Improvements to the Kansas Raptor Center are happening inside and the outside. The Great Bend Beautification Committee named the Raptor Center as its most recent Beatification Award winner. Realizing the front area was in a flood plain, the Brit Spaugh Zoo staff member John Zimmerman put his green-thumb ingenuity to use.
He built mounds for the flowers and created a conservation edge around the display to divert water away from the flowers and grasses. The front garden area is still ongoing, and the zoo relies on volunteers from St. Francis Community Services to maintain the area.
The garden consists of coreopsis, wild geraniums, zebra grasses and big bluegrass.
Walk into the Kansas Raptor Center at Brit Spaugh Zoo and you’ll instantly enter the world of Ornithology. Instead of feeling like you are studying birds, however, you will feel like you just encountered them in their natural habitat. Three permanent exhibits with life-like birds, trees, grasses and plants were installed in early July, and three traveling exhibits were also added. The exhibits provide a fun way to learn for kids of all ages, said Brit Spaugh Zoo Director Scott Gregory.
“I’m ecstatic that we have it,” said Gregory, about the addition to the Raptor Center, located at North Main in Great Bend. “My big thing is that If you can keep kids happy and entertained you are doing a good job because they will educate themselves that way. It’s like when we do animal shows and we bring animals out for little kids, they love it. They interact with the animals and they learn something in the process. In the case of the exhibits, they get to play with some gadgets up here and it’s all educational and they’ll remember it.”
The exhibits promote learning about birds of prey, migratory birds to nearby Cheyenne Bottoms, and the rehabilitation process done for birds of prey at the Raptor Center. The exhibits are interactive with buttons, pull-outs videos and other functions, which keep young children engaged in the learning process.

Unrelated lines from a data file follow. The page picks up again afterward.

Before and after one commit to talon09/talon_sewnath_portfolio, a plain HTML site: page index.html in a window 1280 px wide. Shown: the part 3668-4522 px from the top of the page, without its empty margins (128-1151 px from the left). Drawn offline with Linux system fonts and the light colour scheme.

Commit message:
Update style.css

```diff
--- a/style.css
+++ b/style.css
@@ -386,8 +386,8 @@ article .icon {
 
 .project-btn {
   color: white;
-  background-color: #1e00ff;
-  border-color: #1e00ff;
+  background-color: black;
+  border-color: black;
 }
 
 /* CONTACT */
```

“It’s all educational with kids in mind,” explained Gregory. “Little kids can play around on them. We made sure it was kid friendly.”
While built kid friendly and durable, Gregory said there is information throughout the exhibits that will interest everyone.
“There is information on those displays that even I didn’t know,” he explained. “I learned something and I work with animals every day. Nobody knows everything. “
Planning for the exhibits began two years earlier with fundraising and grants requests. But once the money was raised and the exhibits were purchased, progress for the installation of the exhibits moved quickly. Gregory said the building of the exhibits began just before summer and the actual installation took about five days.
It’s safe to assume that several thousand people a year will view the exhibits. Gregory approximated that 55,000 people visited the zoo last year, during his first year as director. With the Raptor Center being the prime entrance to the Brit Spaugh Zoo, he estimates that 90 percent of the zoo traffic will encounter the exhibits. The bird exhibits will also attract visitors who travel the area’s scenic byway, as well as visitors to Cheyenne Bottoms and the Quivira National Wildlife Refuge in neighboring Stafford County.